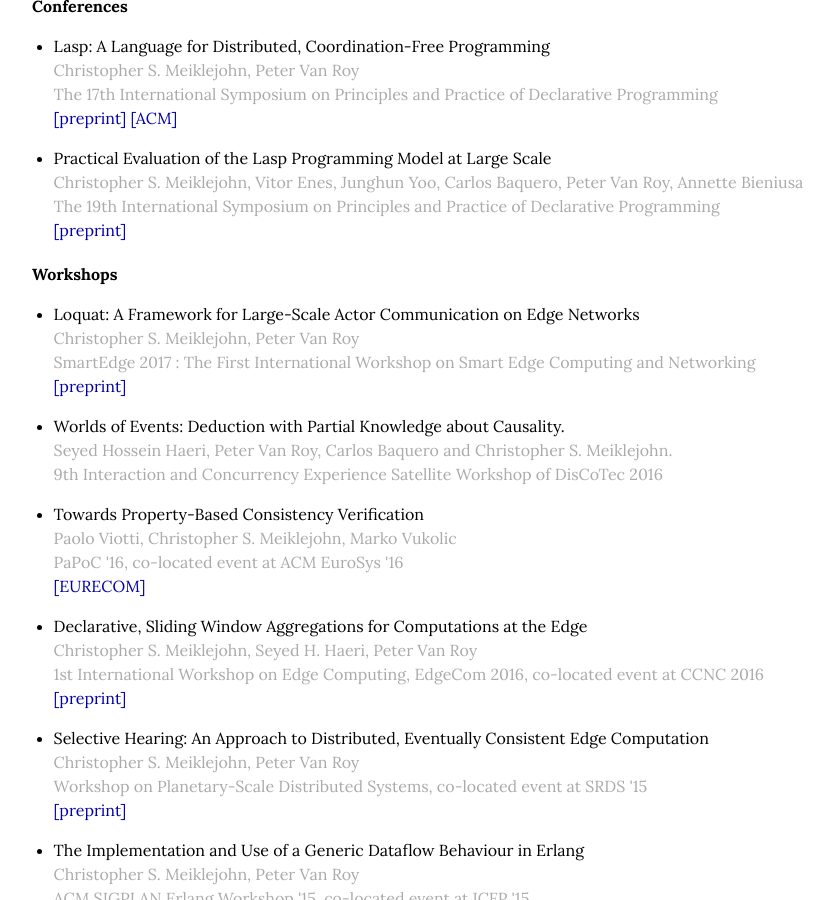
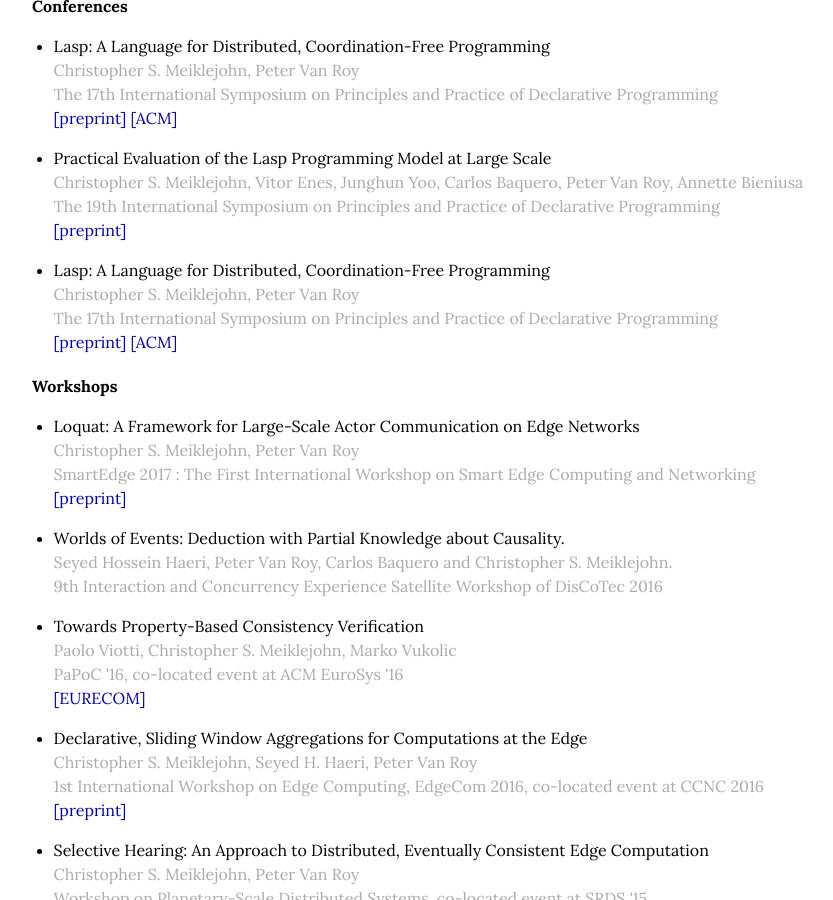
Before and after one commit to cmeiklejohn/cmeiklejohn.github.io, a Jekyll site: the page built from publications.html, in a window 1280 px wide and 900 px high, scrolled down 346 px. Shown: the whole window, without its empty margins (88-921 px from the left). Built offline with Jekyll 4.4.1, drawn with Linux system fonts in a browser that asks for light colours.

```diff
--- a/publications.html
+++ b/publications.html
@@ -36,6 +36,14 @@
         <span class="author">Christopher S. Meiklejohn, Vitor Enes, Junghun Yoo, Carlos Baquero, Peter Van Roy, Annette Bieniusa</span>
         <span class="date">The 19th International Symposium on Principles and Practice of Declarative Programming</span>
         <span><a href="http://christophermeiklejohn.com/publications/ppdp-2017-preprint.pdf">[preprint]</a></span>
+      </p>
+    </li>
+    <li>
+      <p>
+        Lasp: A Language for Distributed, Coordination-Free Programming
+        <span class="author">Christopher S. Meiklejohn, Peter Van Roy</span>
+        <span class="date">The 17th International Symposium on Principles and Practice of Declarative Programming</span>
+        <span><a href="http://christophermeiklejohn.com/publications/ppdp-2015-preprint.pdf">[preprint]</a> <a href="http://dl.acm.org/citation.cfm?id=2790525">[ACM]</a></span>
       </p>
     </li>
   </ul>
```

*-*-*

* _Task_
Could you state how many lines of the data include the word "class"? Only the number is needed.

* _Task output_
4